1. Take out the nose hoop ring. I know that sounds old and boring. It is.

2. Please make sure that you have a good idea of what the job is when you come in to interview. The interview is not the time and place to be asking about the job because, 'you have applied for so many jobs that you can't really remember this job.' One way around this is to print a copy of the positions for which you have applied and match them with contact info, etc for when you follow up. If you don't have a copy of the advertisement, ask the HR/contact person who sets up the interview for a copy of the job description.

3. The person who showed up after you with the job description printed, parts highlighted and her questions written up already has a step up.

4. Don't show up in a fleece pullover. Regardless of the job. Really.

5. Practice. And when I say practice, I do not mean memorizing a shtick that you repeat over and over. For the interviewer, it sometimes feels like we are locked in some Twilight Zone hell listening to you repeat the same words again and again. We begin to doubt our sanity and the questions we are asking. Then we get annoyed. And irritated. Practice answering questions about you - your experience, your interests, your hopes and goals. Print out any of the hundreds of 'great interview questions' and practice.

6. Turn off your phone.
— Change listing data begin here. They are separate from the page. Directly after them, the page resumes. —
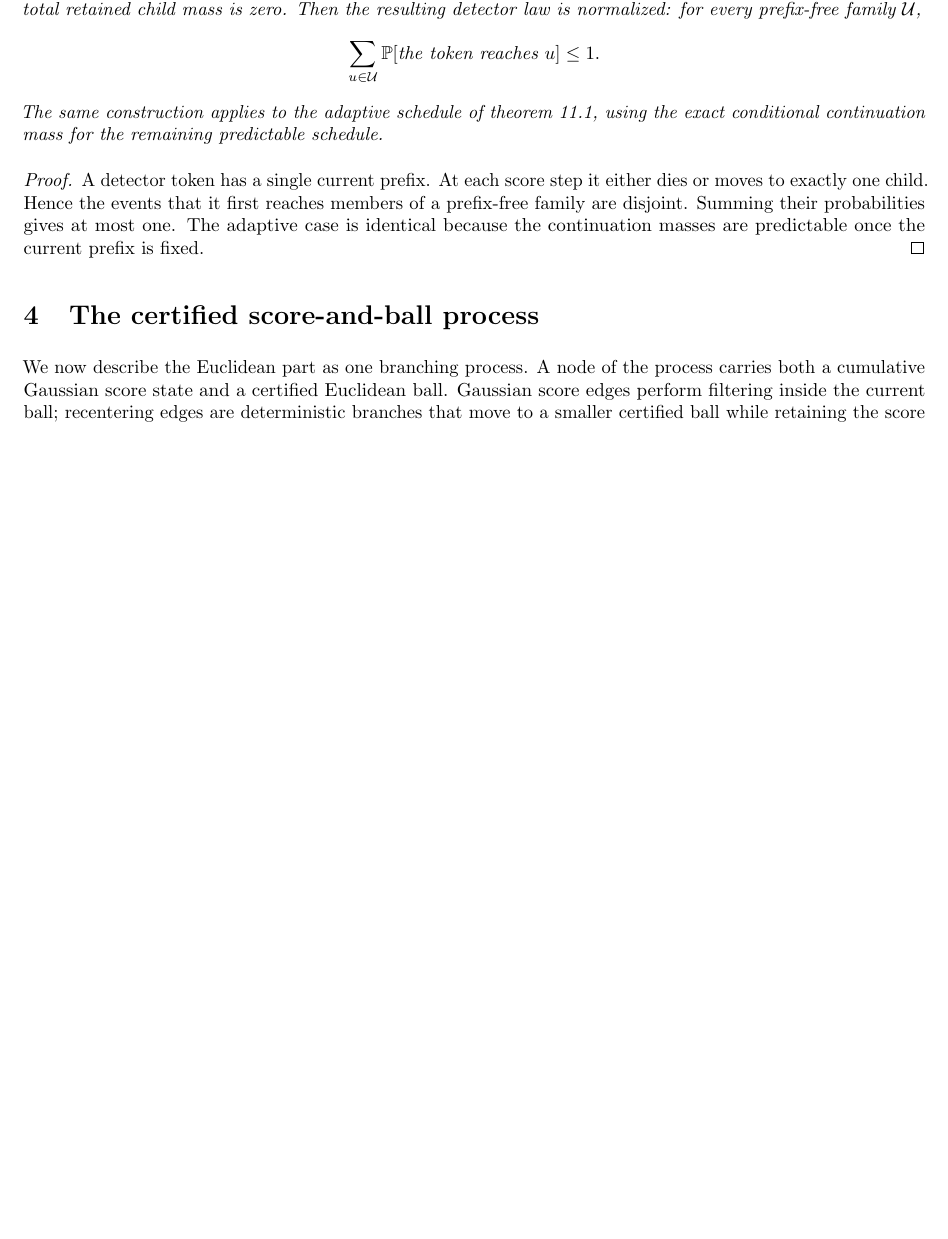
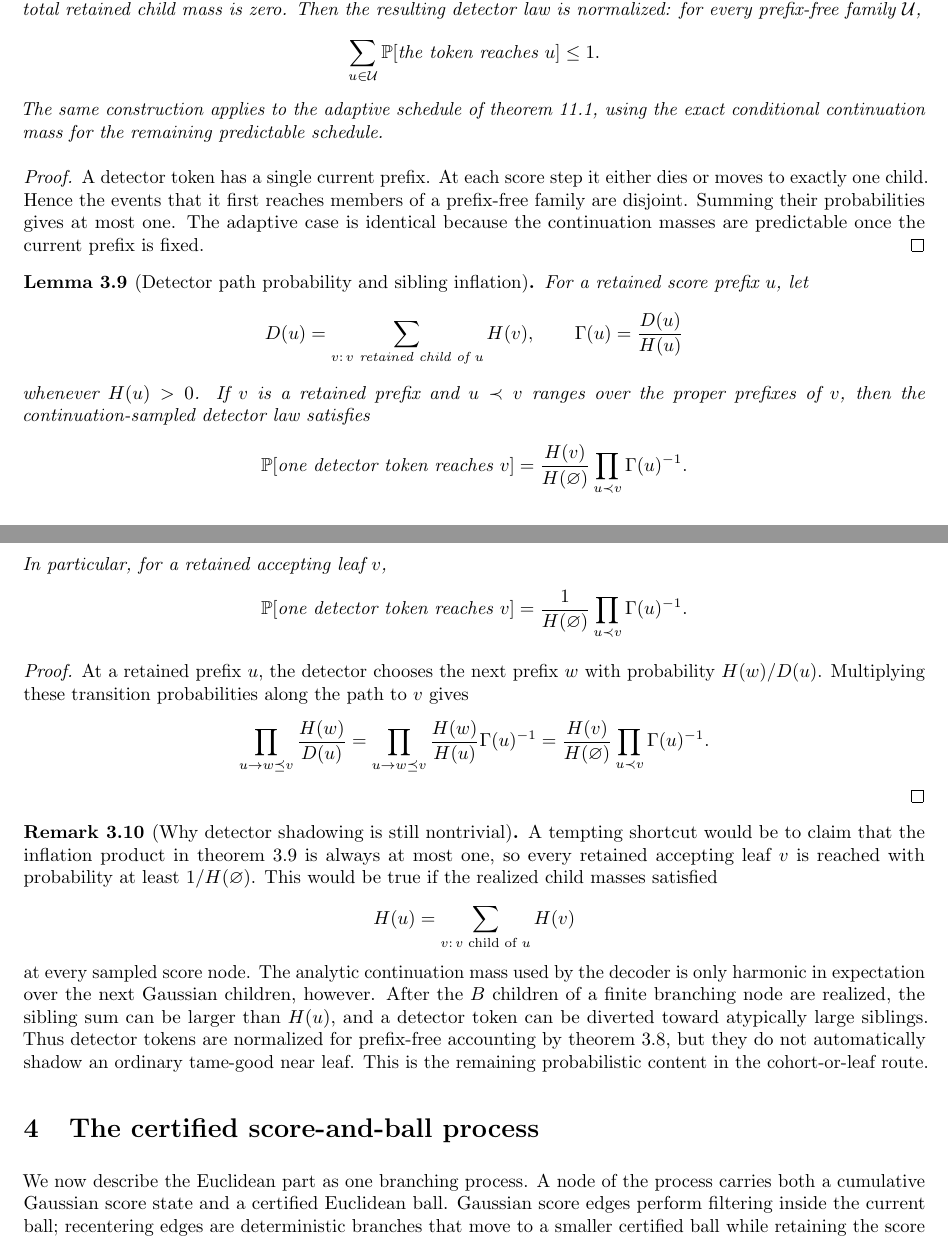
Before and after one commit to thomasahle/genbo, a LaTeX paper (paper.tex): part of page 10 of 32 before the commit and two parts of pages 10 and 11 of 33 after it, the two joined at a grey line, cut so that both start at the same text, the shorter picture padded with empty space. Compiled offline with pdfLaTeX.

Commit message:
Isolate detector sibling inflation

```diff
--- a/paper.tex
+++ b/paper.tex
@@ -644,6 +644,50 @@ not just $m^\rho$.
 \begin{proof}
    A detector token has a single current prefix. At each score step it either dies or moves to exactly one child. Hence the events that it first reaches members of a prefix-free family are disjoint. Summing their probabilities gives at most one. The adaptive case is identical because the continuation masses are predictable once the current prefix is fixed.
 \end{proof}
+
+\begin{lemma}[Detector path probability and sibling inflation]\label{lem:detector-inflation}
+   For a retained score prefix $u$, let
+   \[
+      D(u)=\sum_{v:\,v\text{ retained child of }u}H(v),
+      \qquad
+      \Gamma(u)=\frac{D(u)}{H(u)}
+   \]
+   whenever $H(u)>0$. If $v$ is a retained prefix and $u\prec v$ ranges over the proper prefixes of $v$, then the continuation-sampled detector law satisfies
+   \[
+      \Prb[\text{one detector token reaches }v]
+      =
+      \frac{H(v)}{H(\varnothing)}
+      \prod_{u\prec v}\Gamma(u)^{-1}.
+   \]
+   In particular, for a retained accepting leaf $v$,
+   \[
+      \Prb[\text{one detector token reaches }v]
+      =
+      \frac{1}{H(\varnothing)}
+      \prod_{u\prec v}\Gamma(u)^{-1}.
+   \]
+\end{lemma}
+
+\begin{proof}
+   At a retained prefix $u$, the detector chooses the next prefix $w$ with probability $H(w)/D(u)$. Multiplying these transition probabilities along the path to $v$ gives
+   \[
+      \prod_{u\to w\preceq v}\frac{H(w)}{D(u)}
+      =
+      \prod_{u\to w\preceq v}
+      \frac{H(w)}{H(u)}\Gamma(u)^{-1}
+      =
+      \frac{H(v)}{H(\varnothing)}
+      \prod_{u\prec v}\Gamma(u)^{-1}.
+   \]
+\end{proof}
+
+\begin{remark}[Why detector shadowing is still nontrivial]\label{rem:detector-shadowing-obstruction}
+   A tempting shortcut would be to claim that the inflation product in \cref{lem:detector-inflation} is always at most one, so every retained accepting leaf $v$ is reached with probability at least $1/H(\varnothing)$. This would be true if the realized child masses satisfied
+   \[
+      H(u)=\sum_{v:\,v\text{ child of }u}H(v)
+   \]
+   at every sampled score node. The analytic continuation mass used by the decoder is only harmonic in expectation over the next Gaussian children, however. After the $B$ children of a finite branching node are realized, the sibling sum can be larger than $H(u)$, and a detector token can be diverted toward atypically large siblings. Thus detector tokens are normalized for prefix-free accounting by \cref{lem:continuation-detector}, but they do not automatically shadow an ordinary tame-good near leaf. This is the remaining probabilistic content in the cohort-or-leaf route.
+\end{remark}
 
 \section{The certified score-and-ball process}
 
```
Also changed, not shown: engineering-log.md (+1 -0 lines), paper.tex (2 more changed lines).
Can you believe that I have to say this?

7. Do as much as possible to calm your nerves. We want to like you - we want you to do well. We are pulling for you! You wouldn't be here, in our office or chair, if we didn't think that you had something.

8. Please don't cover last night's late night partying with cologne or perfume. I am allergic to it and you aren't fooling anyone.

9. Don't be a jerk.

10. Be gracious. Be nice to the people in the elevator, the lobby and behind the front desk. You don't know who any of these people are and how information travels. I had a GM who used to sit at the reception desk when she set up interviews for sales people. She wanted to see how the candidates treated the "receptionist." I thought that was brilliant and did we ALL learn a lot from that. And thank the people with whom you have interviewed.

Questions about interviewing? Horror stories to share? Post 'em here or email me.


Lisa Rosendahl said...

See, Saturday was good for a blog post. Re: tip #2 - I started to ask people how they prepared for the interview. Amazing what responses I get. Great tips Maven.

Laurie said...

The one thing I miss about Michigan is fleece. That being said, fleece is not a good look for an interview. Fleece says 'casual' more than denim jeans, IMHO.

HR Maven said...

Lisa, GREAT question. I am adding that to my list.

Laurie, fleece, when coupled with boots, says hick. Not that there is anything wrong with it... ;)

HR Good_Witch said...

My favorite interview experience... I'm interviewing a candidate whom I like, but thinking that this might not be the best fit for the candidate, maybe we have something somewhere else in the company. We spend quite some time talking about her career goals, perfect job etc etc. But, I'm feeling like I'm not "there" yet, that there is more. Eventually, the candidate takes a breath, looks me deep in the eyes.... a moment of silence, then.... she says, "... Can I be honest with you? What I really...". YES, yes, a 1000 times, yes.... be HONEST. Like the Maven says, 'we are on your side'. If the job isn't a good fit, you aren't going to be successful... help us help you.

HR Maven said...

HR Good_Witch,

GREAT comment. You are right, I look for that moment of Aha! I love that moment. Savor it. :)